August 18, 2021
released the July reading of the U.S. Spending Momentum Index (SMI), which
reached 112.5, up 0.8 points from the June reading of 111.7. A reading above 100
suggests consumer spending continues to expand on a year-over-year basis. The
Visa SMI is an economic indicator of the health of consumer spending. The SMI
provides insight into what drives upturns and downturns in spending by measuring
the breadth of the momentum supporting these trends.
Visa has created additional sub-indexes to better track how labor market trends
are impacting consumer spending. Categories of spending more sensitive to income
changes are grouped in a discretionary SMI index, and those that are less
sensitive in a non-discretionary SMI index. Restaurants are treated separately
as dining out can be either discretionary or non-discretionary depending on the

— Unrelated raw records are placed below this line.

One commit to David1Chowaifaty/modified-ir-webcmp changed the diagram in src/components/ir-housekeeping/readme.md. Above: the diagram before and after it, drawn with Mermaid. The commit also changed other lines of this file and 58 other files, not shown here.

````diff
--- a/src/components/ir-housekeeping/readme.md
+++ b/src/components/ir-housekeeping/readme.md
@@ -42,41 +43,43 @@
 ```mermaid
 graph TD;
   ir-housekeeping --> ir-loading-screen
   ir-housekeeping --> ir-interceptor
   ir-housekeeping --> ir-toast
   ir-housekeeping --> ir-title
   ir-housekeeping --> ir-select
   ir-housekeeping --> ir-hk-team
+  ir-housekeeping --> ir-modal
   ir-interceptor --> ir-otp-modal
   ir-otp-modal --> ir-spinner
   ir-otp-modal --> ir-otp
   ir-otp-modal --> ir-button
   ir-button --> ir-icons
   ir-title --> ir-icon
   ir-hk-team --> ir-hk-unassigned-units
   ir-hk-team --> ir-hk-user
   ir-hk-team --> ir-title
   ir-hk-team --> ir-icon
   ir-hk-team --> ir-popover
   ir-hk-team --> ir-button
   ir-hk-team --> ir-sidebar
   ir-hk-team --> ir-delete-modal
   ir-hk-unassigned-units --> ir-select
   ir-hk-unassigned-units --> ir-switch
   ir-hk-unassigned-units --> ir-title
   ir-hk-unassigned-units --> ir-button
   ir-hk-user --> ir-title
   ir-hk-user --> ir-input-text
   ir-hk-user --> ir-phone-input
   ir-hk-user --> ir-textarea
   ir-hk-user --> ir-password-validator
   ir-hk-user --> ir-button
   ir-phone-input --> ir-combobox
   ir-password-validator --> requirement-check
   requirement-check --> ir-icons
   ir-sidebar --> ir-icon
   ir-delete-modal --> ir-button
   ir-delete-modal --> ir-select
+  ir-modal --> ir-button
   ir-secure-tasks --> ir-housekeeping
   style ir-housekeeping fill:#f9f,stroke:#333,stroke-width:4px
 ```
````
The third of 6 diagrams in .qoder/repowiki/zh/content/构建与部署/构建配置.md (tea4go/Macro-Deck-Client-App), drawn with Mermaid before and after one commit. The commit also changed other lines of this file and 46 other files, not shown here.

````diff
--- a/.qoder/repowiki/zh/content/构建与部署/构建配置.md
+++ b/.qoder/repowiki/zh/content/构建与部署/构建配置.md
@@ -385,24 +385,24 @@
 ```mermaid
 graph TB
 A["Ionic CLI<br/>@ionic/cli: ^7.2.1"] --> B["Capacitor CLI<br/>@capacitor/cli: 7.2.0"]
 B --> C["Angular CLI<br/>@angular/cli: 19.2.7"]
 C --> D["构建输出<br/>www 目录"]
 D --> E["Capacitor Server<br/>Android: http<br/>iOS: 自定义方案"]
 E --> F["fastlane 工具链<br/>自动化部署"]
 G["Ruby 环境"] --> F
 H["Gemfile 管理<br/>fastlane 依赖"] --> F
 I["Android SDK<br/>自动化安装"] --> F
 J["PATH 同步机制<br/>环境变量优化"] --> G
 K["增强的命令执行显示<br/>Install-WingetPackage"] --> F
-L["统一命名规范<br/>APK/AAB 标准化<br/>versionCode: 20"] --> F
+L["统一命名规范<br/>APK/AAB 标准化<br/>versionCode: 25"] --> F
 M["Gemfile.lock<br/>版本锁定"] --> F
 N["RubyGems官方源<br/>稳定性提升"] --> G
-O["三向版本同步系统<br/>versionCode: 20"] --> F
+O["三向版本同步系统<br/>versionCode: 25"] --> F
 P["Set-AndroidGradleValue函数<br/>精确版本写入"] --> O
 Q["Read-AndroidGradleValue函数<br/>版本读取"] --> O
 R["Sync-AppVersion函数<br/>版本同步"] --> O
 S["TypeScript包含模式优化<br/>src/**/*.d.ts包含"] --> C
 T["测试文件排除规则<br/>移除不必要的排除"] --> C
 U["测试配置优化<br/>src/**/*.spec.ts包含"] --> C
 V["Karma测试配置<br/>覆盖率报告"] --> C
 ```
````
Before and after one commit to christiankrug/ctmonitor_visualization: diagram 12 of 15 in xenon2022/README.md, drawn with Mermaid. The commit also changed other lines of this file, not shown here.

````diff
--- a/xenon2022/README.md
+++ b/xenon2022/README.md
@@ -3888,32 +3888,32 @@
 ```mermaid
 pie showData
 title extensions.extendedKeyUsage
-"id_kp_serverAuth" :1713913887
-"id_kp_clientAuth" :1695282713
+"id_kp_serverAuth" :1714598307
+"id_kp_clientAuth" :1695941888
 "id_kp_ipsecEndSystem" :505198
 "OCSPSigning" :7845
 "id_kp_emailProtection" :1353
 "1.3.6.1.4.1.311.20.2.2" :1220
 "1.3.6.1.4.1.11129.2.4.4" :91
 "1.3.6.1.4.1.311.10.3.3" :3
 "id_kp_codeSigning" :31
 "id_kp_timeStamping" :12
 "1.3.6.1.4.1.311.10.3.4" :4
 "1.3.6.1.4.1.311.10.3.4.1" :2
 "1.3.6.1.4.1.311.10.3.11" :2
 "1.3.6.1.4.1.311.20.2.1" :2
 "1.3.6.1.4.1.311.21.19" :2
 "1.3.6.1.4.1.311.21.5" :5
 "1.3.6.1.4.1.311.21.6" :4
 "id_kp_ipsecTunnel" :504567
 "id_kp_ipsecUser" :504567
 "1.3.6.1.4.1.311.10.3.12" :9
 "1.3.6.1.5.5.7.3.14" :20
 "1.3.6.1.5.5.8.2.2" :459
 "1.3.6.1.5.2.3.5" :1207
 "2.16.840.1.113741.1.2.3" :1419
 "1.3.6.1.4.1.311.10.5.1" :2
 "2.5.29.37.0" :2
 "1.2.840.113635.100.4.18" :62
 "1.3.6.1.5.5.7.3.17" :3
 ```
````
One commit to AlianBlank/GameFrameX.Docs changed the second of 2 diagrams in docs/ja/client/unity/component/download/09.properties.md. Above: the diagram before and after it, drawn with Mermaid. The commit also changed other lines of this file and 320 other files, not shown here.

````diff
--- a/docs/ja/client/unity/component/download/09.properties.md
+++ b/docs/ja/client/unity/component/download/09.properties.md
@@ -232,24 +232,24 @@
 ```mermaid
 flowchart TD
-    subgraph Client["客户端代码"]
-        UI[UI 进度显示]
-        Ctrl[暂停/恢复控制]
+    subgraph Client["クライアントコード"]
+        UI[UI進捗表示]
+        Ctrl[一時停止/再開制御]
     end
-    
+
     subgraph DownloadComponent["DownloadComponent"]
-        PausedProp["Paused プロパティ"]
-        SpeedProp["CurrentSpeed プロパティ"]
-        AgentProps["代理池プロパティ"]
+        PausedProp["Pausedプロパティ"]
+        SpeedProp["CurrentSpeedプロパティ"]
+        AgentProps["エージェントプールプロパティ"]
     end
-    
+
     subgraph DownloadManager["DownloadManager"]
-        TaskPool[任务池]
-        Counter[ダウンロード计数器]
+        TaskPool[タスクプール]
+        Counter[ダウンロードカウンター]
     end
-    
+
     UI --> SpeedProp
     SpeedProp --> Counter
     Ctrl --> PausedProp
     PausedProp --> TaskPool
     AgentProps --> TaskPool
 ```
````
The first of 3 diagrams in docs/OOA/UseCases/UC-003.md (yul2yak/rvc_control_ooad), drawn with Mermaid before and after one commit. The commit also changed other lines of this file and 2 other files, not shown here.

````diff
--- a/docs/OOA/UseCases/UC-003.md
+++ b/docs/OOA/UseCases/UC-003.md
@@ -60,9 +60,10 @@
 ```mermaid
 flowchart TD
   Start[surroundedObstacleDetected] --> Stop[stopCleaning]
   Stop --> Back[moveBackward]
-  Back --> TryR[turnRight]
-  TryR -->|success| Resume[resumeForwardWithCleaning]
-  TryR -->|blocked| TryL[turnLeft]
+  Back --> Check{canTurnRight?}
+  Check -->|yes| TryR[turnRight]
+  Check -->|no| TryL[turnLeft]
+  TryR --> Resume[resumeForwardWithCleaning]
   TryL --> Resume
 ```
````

services offered. Similarly, the sensitivity of spending at gas stations differs
by season, and is more discretionary in nature during the summer travel season.
The gap between the discretionary SMI and the non-discretionary SMI can indicate
how the strength of the labor market is influencing spending. The discretionary
SMI reading for July was 107.9 while the non-discretionary SMI registered 100.1.
According to the SMI, throughout most of last year, non-discretionary spending
outperformed discretionary spending as consumers stocked up on groceries and
other household essentials. Beginning in March of this year, coinciding with a
sharp rise in vaccinations, the discretionary spending SMI readings have been
consistently higher than non-discretionary, implying a pickup in purchases that
are more sensitive to changes in income or employment, such as dining out,
entertainment, and travel.
first read on third quarter consumer spending is signaling another solid start
to the quarter,” said Wayne Best, Visa’s Chief Economist. “The elevated readings
from the discretionary spending SMI imply consumers’ confidence in economic
conditions is adding momentum to spending in categories that were especially
hard-hit by the pandemic. This is a very positive sign for the recovery—as long
as it keeps up.”
On a regional basis, the SMI for the Midwest continued to lag behind other parts
of the country, with an SMI reading of 111.0 in July followed by the Northeast
at 111.5. The West again had the highest regional SMI reading at 114.8, while
the South saw the largest acceleration from the previous month, rising 2.7
points to 113.4.
Previously only available to Visa clients, Visa is now publishing components of
the SMI on a monthly basis for the general public, in part to help track
economic recovery progress. The SMI builds on Visa’s commitment to powering
commerce by providing tools and insights that help to gauge consumers’ ability
to spend and their overall participation in the economic recovery.